# $(|a_n - b_n|) \rightarrow 0$ implies both sequences are either convergent or divergent

Prove that if $(a_n)$ and $(b_n)$ are sequences such that $(|a_n - b_n|) \rightarrow 0$ then either: 1) both sequences are convergent to the same limit or 2) both sequences are divergent.

Is my following attempt at this proof correct?

The above statement can be logically rephrased as

$$(|a_n - b_n|) \rightarrow 0 \implies \left[(a_n) \rightarrow c \iff (b_n) \rightarrow c\right]$$

Let $\epsilon > 0$. Now, $(|a_n - b_n|) \rightarrow 0$ implies that there exists $N_1 \in \mathbf{N}$ such that $|a_n - b_n| < \epsilon /2$ for all $n \ge N_1$. Now assume $(a_n) \rightarrow c$ which implies that there exists $N_2 \in \mathbf{N}$ such that $|a_n - c| < \epsilon /2$ for all $n \ge N_2$. Set $N = \max\{N_1, N_2\}$, then whenever $n \ge N$ it follows that $|b_n - c| = |b_n - c -a_n+a_n| \le |a_n - b_n| + |a_n-c| < \epsilon/2 + \epsilon/2 = \epsilon$, hence $(b_n) \rightarrow c$. Now if we assume $(b_n) \rightarrow c$, then all we do is swap the $a_n$ and $b_n$ in the previous argument.

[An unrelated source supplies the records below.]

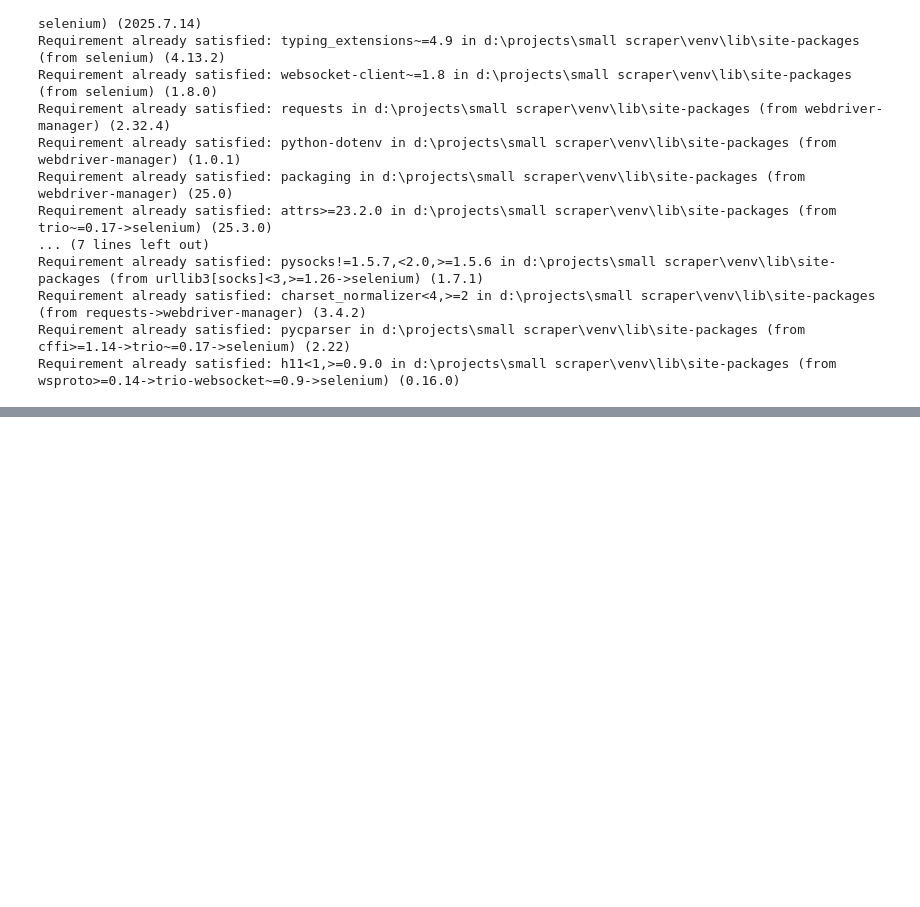
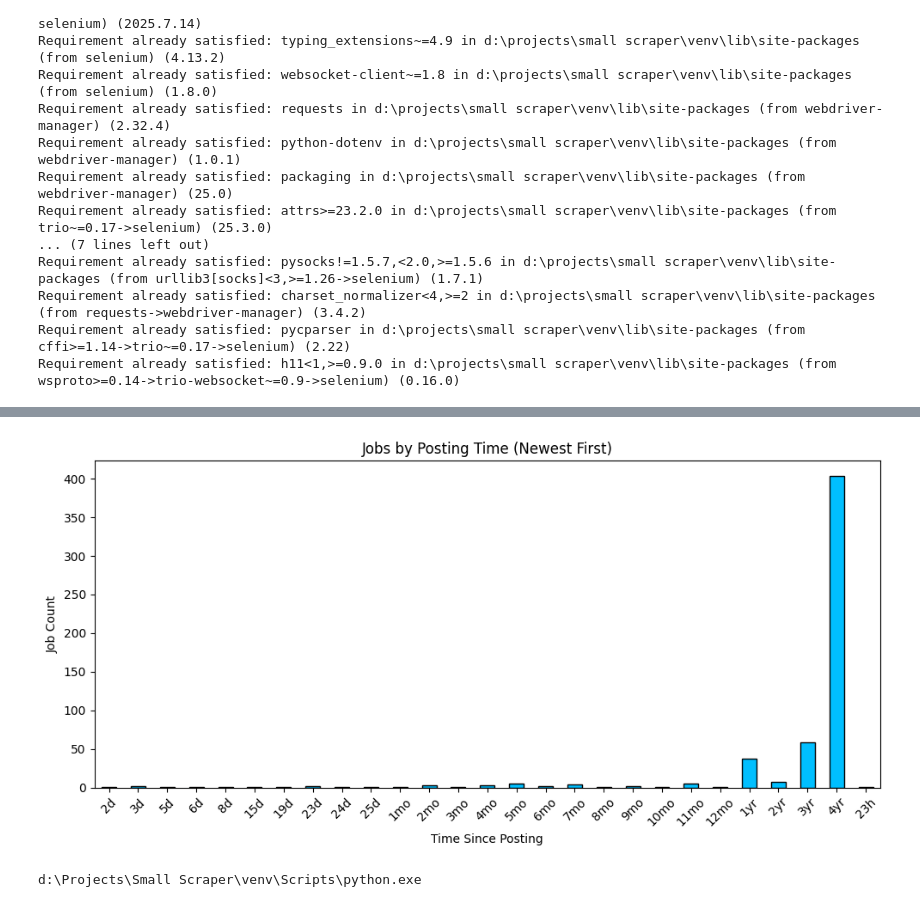
Before and after one commit to Omeraluf/Remote-jobs-scraper, a Jupyter notebook: scraper.ipynb, the cells around one changed output, grey strips where cells are left out. Saved outputs shown, nothing was run; the diff lists cells and outputs as text; code cells hidden in the pictures; blank space fills up the shorter version.

Commit message:
Finished scraper, all working quite good, few further ideas for later on

```diff
--- a/scraper.ipynb
+++ b/scraper.ipynb
@@ -231,2 +349,43 @@ job_list_pd
+# %%
+def time_to_days(time_str):
+    if not isinstance(time_str, str):
+        return float('inf')  # push invalid ones to the end
+    time_str = time_str.strip().lower()
+    if "day" in time_str or "d" in time_str:
+        return int(re.search(r'\d+', time_str).group())
+    elif "w" in time_str:
+        return int(re.search(r'\d+', time_str).group()) * 7
+    elif "mo" in time_str:
+        return int(re.search(r'\d+', time_str).group()) * 30
+    elif "yr" in time_str:
+        return int(re.search(r'\d+', time_str).group()) * 365
+    return float('inf')
+# %%
+# Drop missing
+posted = job_list_pd.dropna(subset=["time"]).copy()
+
+# Convert time strings to days
+posted["days_ago"] = posted["time"].apply(time_to_days)
+
+# Count and sort by recency (lower = newer)
+time_counts = posted["time"].value_counts()
+time_counts = time_counts.loc[posted.sort_values("days_ago")["time"].unique()]
+
+# Plot
+plt.figure(figsize=(10, 5))
+time_counts.plot(kind="bar", color="deepskyblue", edgecolor="black")
+plt.title("Jobs by Posting Time (Newest First)")
+plt.ylabel("Job Count")
+plt.xlabel("Time Since Posting")
+plt.xticks(rotation=45)
+plt.tight_layout()
+plt.show()
+# %% [output]
+[figure, added]
 # %%
 job_list_pd.to_csv("remote_jobs.csv", index=False, encoding='utf-8-sig')
+# %%
+import sys
+print(sys.executable)
+# %% [output]
+d:\Projects\Small Scraper\venv\Scripts\python.exe
```
Also changed, not shown: parts of 18 cells of this notebook, 4 other files.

• It's close. Your rephrasing isn't entirely correct, it states that if $|a_n-b_n| \to 0$ then $a_n \to c$ is equivalent to $b_n \to c$, but you haven't done anything about the divergent part. – B. Mehta May 26 '17 at 11:28
• What would be the correct logical rephrasing? Because I thought after proving the iff part, the divergent part follows naturally from its negation. – SwiftMo May 26 '17 at 11:39
• @B.Mehta Well, if $(a_n)$ is divergent, then $a_n\not\to c$ for all $c$, hence (under the given condition) $b_n\not\to c$ for all $c$, hence $b_n$ is divergent (and vice versa). – Hagen von Eitzen May 26 '17 at 11:52

• It's true if you assume $c\in\mathbb R \cup\{-\infty,\infty\}$ right? – Oussama Boussif May 26 '17 at 11:29
• @OussamaBoussif no, one of the $c$'s should (technically) be $d$. – 5xum May 26 '17 at 11:30
• I'm sorry I don't get it, what's $d$? – Oussama Boussif May 26 '17 at 11:34
• @OussamaBoussif The point is that the original statement just speaks of $a_n$ and $b_n$ as being convergent, not that they converge to the same point. So, it could be that they converge to two different points, $c$ and $d$. It's a minor technical detail (because it's actually easy to show they cannot converge to two different points) – 5xum May 26 '17 at 11:35